• **The records**
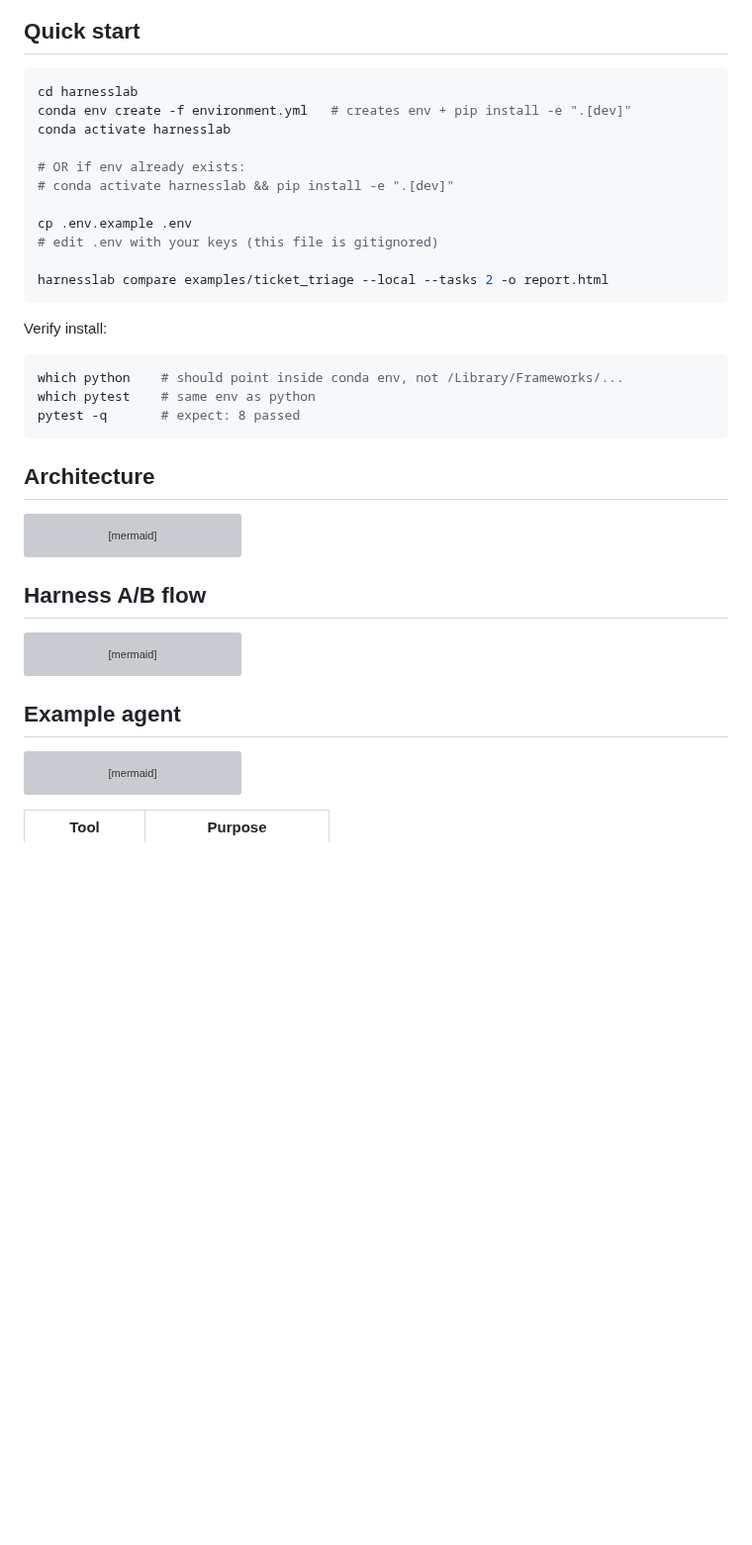
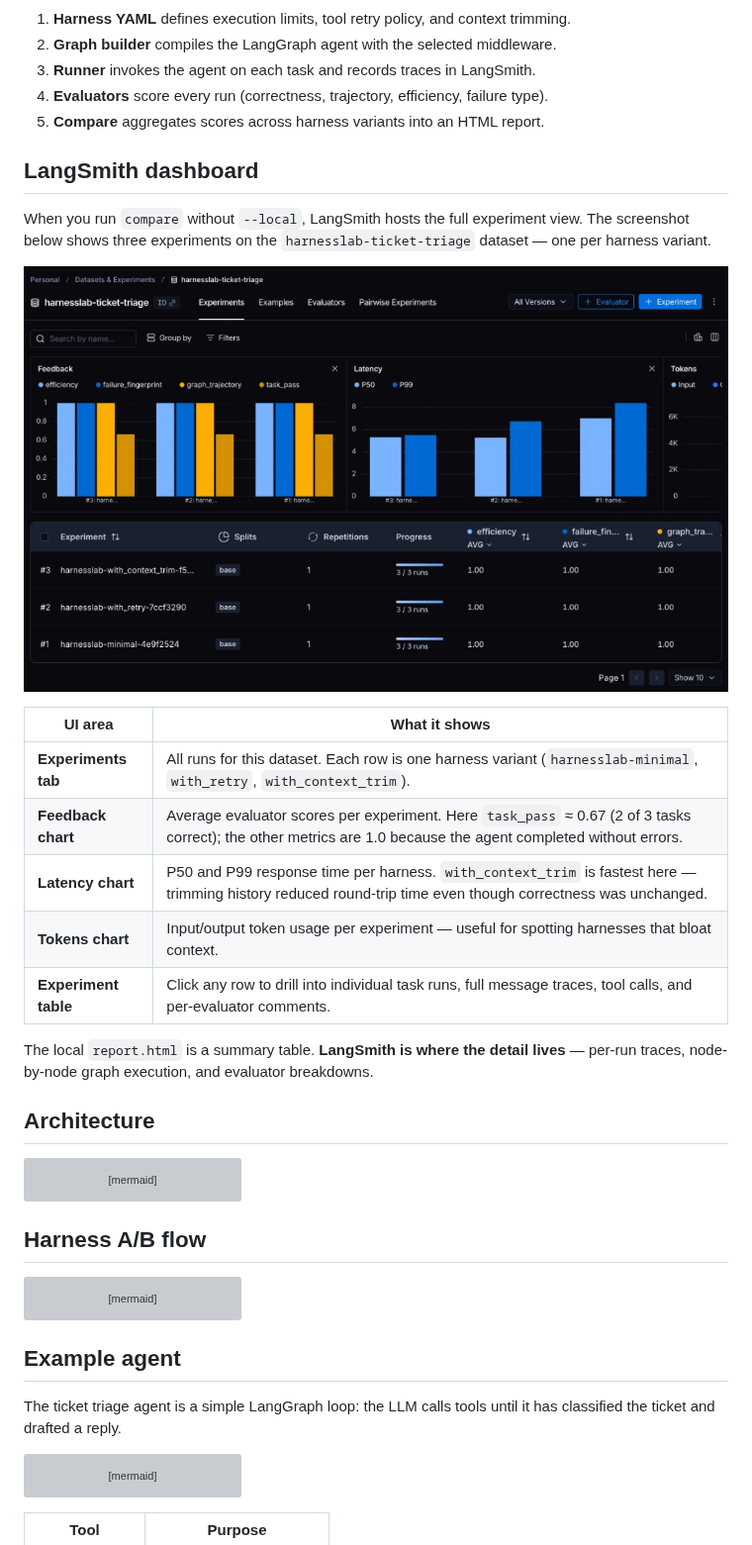
Before and after one commit to HOSH19/HarnessLab, a Markdown page: README.md, the part around one of its changes. Shown at 99% size. Rendered like a GitHub page; pictures changed too: docs/images/langsmith-dashboard.png (added); blank space fills up the shorter version; grey boxes are pictures that could not be loaded.

````diff
--- a/README.md
+++ b/README.md
@@ -17,29 +20,27 @@ flowchart LR
     Eval --> Report[HTML report]
 ```
 
-## Quick start
+1. **Harness YAML** defines execution limits, tool retry policy, and context trimming.
+2. **Graph builder** compiles the LangGraph agent with the selected middleware.
+3. **Runner** invokes the agent on each task and records traces in LangSmith.
+4. **Evaluators** score every run (correctness, trajectory, efficiency, failure type).
+5. **Compare** aggregates scores across harness variants into an HTML report.
 
-```bash
-cd harnesslab
-conda env create -f environment.yml   # creates env + pip install -e ".[dev]"
-conda activate harnesslab
+## LangSmith dashboard
 
-# OR if env already exists:
-# conda activate harnesslab && pip install -e ".[dev]"
+When you run `compare` without `--local`, LangSmith hosts the full experiment view. The screenshot below shows three experiments on the `harnesslab-ticket-triage` dataset — one per harness variant.
 
-cp .env.example .env
-# edit .env with your keys (this file is gitignored)
+![LangSmith experiment comparison for harnesslab-ticket-triage](docs/images/langsmith-dashboard.png)
 
-harnesslab compare examples/ticket_triage --local --tasks 2 -o report.html
-```
+| UI area | What it shows |
+|---|---|
+| **Experiments tab** | All runs for this dataset. Each row is one harness variant (`harnesslab-minimal`, `with_retry`, `with_context_trim`). |
+| **Feedback chart** | Average evaluator scores per experiment. Here `task_pass` ≈ 0.67 (2 of 3 tasks correct); the other metrics are 1.0 because the agent completed without errors. |
+| **Latency chart** | P50 and P99 response time per harness. `with_context_trim` is fastest here — trimming history reduced round-trip time even though correctness was unchanged. |
+| **Tokens chart** | Input/output token usage per experiment — useful for spotting harnesses that bloat context. |
+| **Experiment table** | Click any row to drill into individual task runs, full message traces, tool calls, and per-evaluator comments. |
 
-Verify install:
-
-```bash
-which python    # should point inside conda env, not /Library/Frameworks/...
-which pytest    # same env as python
-pytest -q       # expect: 8 passed
-```
+The local `report.html` is a summary table. **LangSmith is where the detail lives** — per-run traces, node-by-node graph execution, and evaluator breakdowns.
 
 ## Architecture
 
@@ -92,6 +93,8 @@ sequenceDiagram
 
 ## Example agent
 
+The ticket triage agent is a simple LangGraph loop: the LLM calls tools until it has classified the ticket and drafted a reply.
+
 ```mermaid
 flowchart LR
     Start([start]) --> Trim{history_limit?}
````
Also changed, not shown: other parts of README.md (+49 -77 lines), 10 other files.
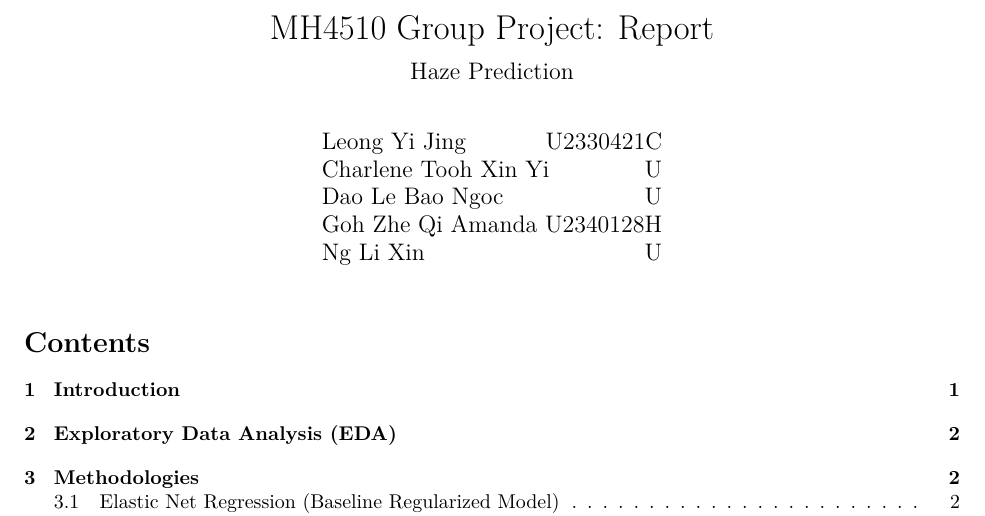
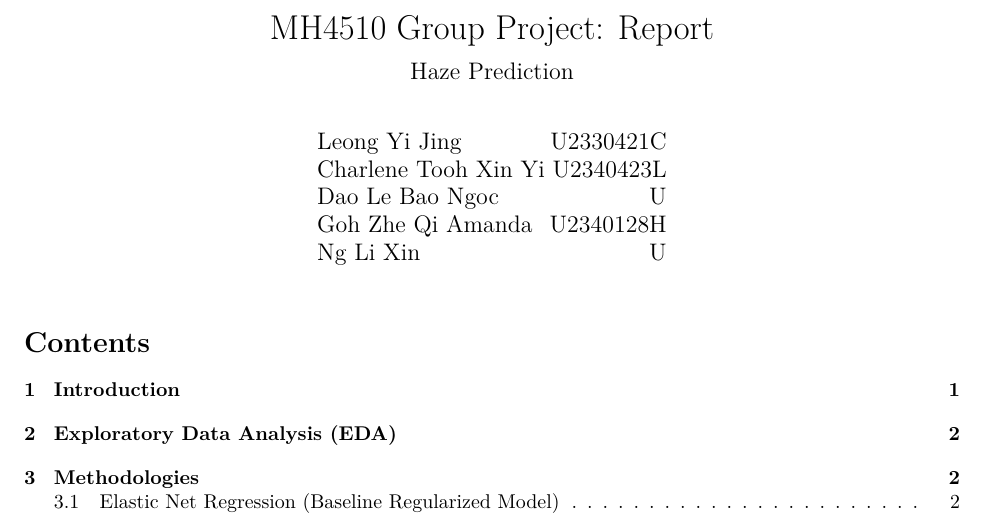
Before and after one commit to yijing560/MH4510-haze-prediction, an R Markdown document (MH4510 report.Rmd): part of page 1 of 5, cut so that both start at the same text. Rendered offline with R 4.5, knitr and Pandoc, then LaTeX, with nearby package versions.

Commit message:
Update author ID

```diff
--- a/MH4510 report.Rmd
+++ b/MH4510 report.Rmd
@@ -3,7 +3,7 @@ title: "MH4510 Group Project: Report"
 subtitle: "Haze Prediction"
 author: |
   Leong Yi Jing \hfill U2330421C \
-  Charlene Tooh Xin Yi \hfill U \
+  Charlene Tooh Xin Yi \hfill U2340423L \
   Dao Le Bao Ngoc \hfill U \
   Goh Zhe Qi Amanda \hfill U2340128H \
   Ng Li Xin \hfill U \
```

• **Task**
Would you write out each record above exactly, with no images?

• **Exercise answer**
Before and after one commit to HOSH19/HarnessLab, a Markdown page: README.md, the part around one of its changes. Shown at 99% size. Rendered like a GitHub page; pictures changed too: docs/images/langsmith-dashboard.png (added); blank space fills up the shorter version; grey boxes are pictures that could not be loaded.

````diff
--- a/README.md
+++ b/README.md
@@ -17,29 +20,27 @@ flowchart LR
     Eval --> Report[HTML report]
 ```
 
-## Quick start
+1. **Harness YAML** defines execution limits, tool retry policy, and context trimming.
+2. **Graph builder** compiles the LangGraph agent with the selected middleware.
+3. **Runner** invokes the agent on each task and records traces in LangSmith.
+4. **Evaluators** score every run (correctness, trajectory, efficiency, failure type).
+5. **Compare** aggregates scores across harness variants into an HTML report.
 
-```bash
-cd harnesslab
-conda env create -f environment.yml   # creates env + pip install -e ".[dev]"
-conda activate harnesslab
+## LangSmith dashboard
 
-# OR if env already exists:
-# conda activate harnesslab && pip install -e ".[dev]"
+When you run `compare` without `--local`, LangSmith hosts the full experiment view. The screenshot below shows three experiments on the `harnesslab-ticket-triage` dataset — one per harness variant.
 
-cp .env.example .env
-# edit .env with your keys (this file is gitignored)
+![LangSmith experiment comparison for harnesslab-ticket-triage](docs/images/langsmith-dashboard.png)
 
-harnesslab compare examples/ticket_triage --local --tasks 2 -o report.html
-```
+| UI area | What it shows |
+|---|---|
+| **Experiments tab** | All runs for this dataset. Each row is one harness variant (`harnesslab-minimal`, `with_retry`, `with_context_trim`). |
+| **Feedback chart** | Average evaluator scores per experiment. Here `task_pass` ≈ 0.67 (2 of 3 tasks correct); the other metrics are 1.0 because the agent completed without errors. |
+| **Latency chart** | P50 and P99 response time per harness. `with_context_trim` is fastest here — trimming history reduced round-trip time even though correctness was unchanged. |
+| **Tokens chart** | Input/output token usage per experiment — useful for spotting harnesses that bloat context. |
+| **Experiment table** | Click any row to drill into individual task runs, full message traces, tool calls, and per-evaluator comments. |
 
-Verify install:
-
-```bash
-which python    # should point inside conda env, not /Library/Frameworks/...
-which pytest    # same env as python
-pytest -q       # expect: 8 passed
-```
+The local `report.html` is a summary table. **LangSmith is where the detail lives** — per-run traces, node-by-node graph execution, and evaluator breakdowns.
 
 ## Architecture
 
@@ -92,6 +93,8 @@ sequenceDiagram
 
 ## Example agent
 
+The ticket triage agent is a simple LangGraph loop: the LLM calls tools until it has classified the ticket and drafted a reply.
+
 ```mermaid
 flowchart LR
     Start([start]) --> Trim{history_limit?}
````
Also changed, not shown: other parts of README.md (+49 -77 lines), 10 other files.
Before and after one commit to yijing560/MH4510-haze-prediction, an R Markdown document (MH4510 report.Rmd): part of page 1 of 5, cut so that both start at the same text. Rendered offline with R 4.5, knitr and Pandoc, then LaTeX, with nearby package versions.

Commit message:
Update author ID

```diff
--- a/MH4510 report.Rmd
+++ b/MH4510 report.Rmd
@@ -3,7 +3,7 @@ title: "MH4510 Group Project: Report"
 subtitle: "Haze Prediction"
 author: |
   Leong Yi Jing \hfill U2330421C \
-  Charlene Tooh Xin Yi \hfill U \
+  Charlene Tooh Xin Yi \hfill U2340423L \
   Dao Le Bao Ngoc \hfill U \
   Goh Zhe Qi Amanda \hfill U2340128H \
   Ng Li Xin \hfill U \
```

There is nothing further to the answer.